The SEC’s complaint, filed in federal district court in Los Angeles, charged Dropil and its founders Jeremy McAlpine, Zachary Matar, and Patrick O’Hara with violating the registration provisions of Section 5 of the Securities Act of 1933 and the antifraud provisions of Section 17(a) of the Securities Act, Section 10(b) of the Securities Exchange Act of 1934, and Rule 10b-5 thereunder.
Dropil, McAlpine, Matar, and O’Hara have agreed to bifurcated settlements that permanently enjoin them from future violations of these provisions of the federal securities laws and from directly or indirectly participating in the offer, purchase, or sale of digital securities. Under the terms of the settlement, disgorgement, prejudgment interest, and civil penalty will be determined by the court. Dropil, McAlpine, and Matar’s settlements are subject to court approval; O’Hara’s settlement was previously approved by the court on June 30, 2020.
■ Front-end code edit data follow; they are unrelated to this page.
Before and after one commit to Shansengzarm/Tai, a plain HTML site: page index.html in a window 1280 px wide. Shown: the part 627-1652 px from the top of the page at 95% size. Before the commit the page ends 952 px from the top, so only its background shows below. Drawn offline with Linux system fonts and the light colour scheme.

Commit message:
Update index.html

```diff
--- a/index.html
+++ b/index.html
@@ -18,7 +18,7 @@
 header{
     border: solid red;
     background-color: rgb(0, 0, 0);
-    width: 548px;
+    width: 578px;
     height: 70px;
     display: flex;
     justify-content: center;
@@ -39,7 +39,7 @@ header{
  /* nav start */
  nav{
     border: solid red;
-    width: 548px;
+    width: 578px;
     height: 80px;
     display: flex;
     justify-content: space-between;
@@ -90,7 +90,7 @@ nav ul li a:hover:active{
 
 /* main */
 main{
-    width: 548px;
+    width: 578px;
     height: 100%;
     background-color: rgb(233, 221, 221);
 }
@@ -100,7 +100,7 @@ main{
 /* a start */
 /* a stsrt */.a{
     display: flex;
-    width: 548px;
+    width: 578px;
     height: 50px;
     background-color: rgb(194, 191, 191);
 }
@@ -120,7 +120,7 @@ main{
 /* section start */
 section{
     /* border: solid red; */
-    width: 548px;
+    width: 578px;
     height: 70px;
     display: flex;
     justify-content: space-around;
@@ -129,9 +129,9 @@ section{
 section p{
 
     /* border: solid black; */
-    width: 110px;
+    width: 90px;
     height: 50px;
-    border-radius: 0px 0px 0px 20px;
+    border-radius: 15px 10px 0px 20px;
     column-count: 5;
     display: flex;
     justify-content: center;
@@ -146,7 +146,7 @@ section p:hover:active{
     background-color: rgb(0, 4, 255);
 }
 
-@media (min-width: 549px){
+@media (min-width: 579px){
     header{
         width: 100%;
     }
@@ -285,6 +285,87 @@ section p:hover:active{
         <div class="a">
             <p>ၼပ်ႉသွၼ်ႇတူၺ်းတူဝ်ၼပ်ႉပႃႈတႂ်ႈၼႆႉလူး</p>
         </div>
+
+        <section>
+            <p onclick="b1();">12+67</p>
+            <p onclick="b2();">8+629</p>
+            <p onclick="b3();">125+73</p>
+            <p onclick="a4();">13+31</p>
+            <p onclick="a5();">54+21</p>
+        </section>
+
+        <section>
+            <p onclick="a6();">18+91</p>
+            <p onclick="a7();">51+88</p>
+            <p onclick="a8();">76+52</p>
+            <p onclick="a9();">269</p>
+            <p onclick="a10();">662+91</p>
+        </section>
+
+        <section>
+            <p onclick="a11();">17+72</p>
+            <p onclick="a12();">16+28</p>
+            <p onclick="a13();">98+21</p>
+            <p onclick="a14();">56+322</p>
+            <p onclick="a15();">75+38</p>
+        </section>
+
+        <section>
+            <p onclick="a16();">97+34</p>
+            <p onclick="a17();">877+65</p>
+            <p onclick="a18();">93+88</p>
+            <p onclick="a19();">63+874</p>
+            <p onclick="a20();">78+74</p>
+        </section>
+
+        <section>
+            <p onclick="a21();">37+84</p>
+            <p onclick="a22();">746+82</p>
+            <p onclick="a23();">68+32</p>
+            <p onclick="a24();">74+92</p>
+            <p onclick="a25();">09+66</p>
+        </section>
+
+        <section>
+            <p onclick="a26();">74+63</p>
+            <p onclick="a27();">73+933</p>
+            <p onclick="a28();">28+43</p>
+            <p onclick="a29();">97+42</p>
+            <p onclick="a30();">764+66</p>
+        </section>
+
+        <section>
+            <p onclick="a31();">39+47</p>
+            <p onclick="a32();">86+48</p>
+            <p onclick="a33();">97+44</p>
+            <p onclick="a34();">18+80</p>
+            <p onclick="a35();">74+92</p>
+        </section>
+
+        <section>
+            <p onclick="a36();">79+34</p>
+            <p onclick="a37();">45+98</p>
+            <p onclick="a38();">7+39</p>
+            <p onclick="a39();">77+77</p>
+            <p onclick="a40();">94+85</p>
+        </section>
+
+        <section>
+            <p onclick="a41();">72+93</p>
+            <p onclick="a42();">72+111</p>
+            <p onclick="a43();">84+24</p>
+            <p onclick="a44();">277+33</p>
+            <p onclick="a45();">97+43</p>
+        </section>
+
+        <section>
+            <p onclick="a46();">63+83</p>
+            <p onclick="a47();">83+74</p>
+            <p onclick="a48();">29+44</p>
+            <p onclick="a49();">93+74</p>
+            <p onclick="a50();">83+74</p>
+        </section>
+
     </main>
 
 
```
In a parallel action brought by the U.S. Attorney’s Office for the Central District of California, McAlpine and Matar have agreed to plead guilty to criminal charges for violations of Sections 10(b) and 32 of the Securities Exchange Act of 1934 and Rule 10b-5 thereunder.
The SEC’s investigation was conducted by Roberto Grasso and Tony Regenstreif and supervised by Robert Conrrad. The SEC’s litigation is led Daniel O. Blau and supervised by Amy Jane Longo.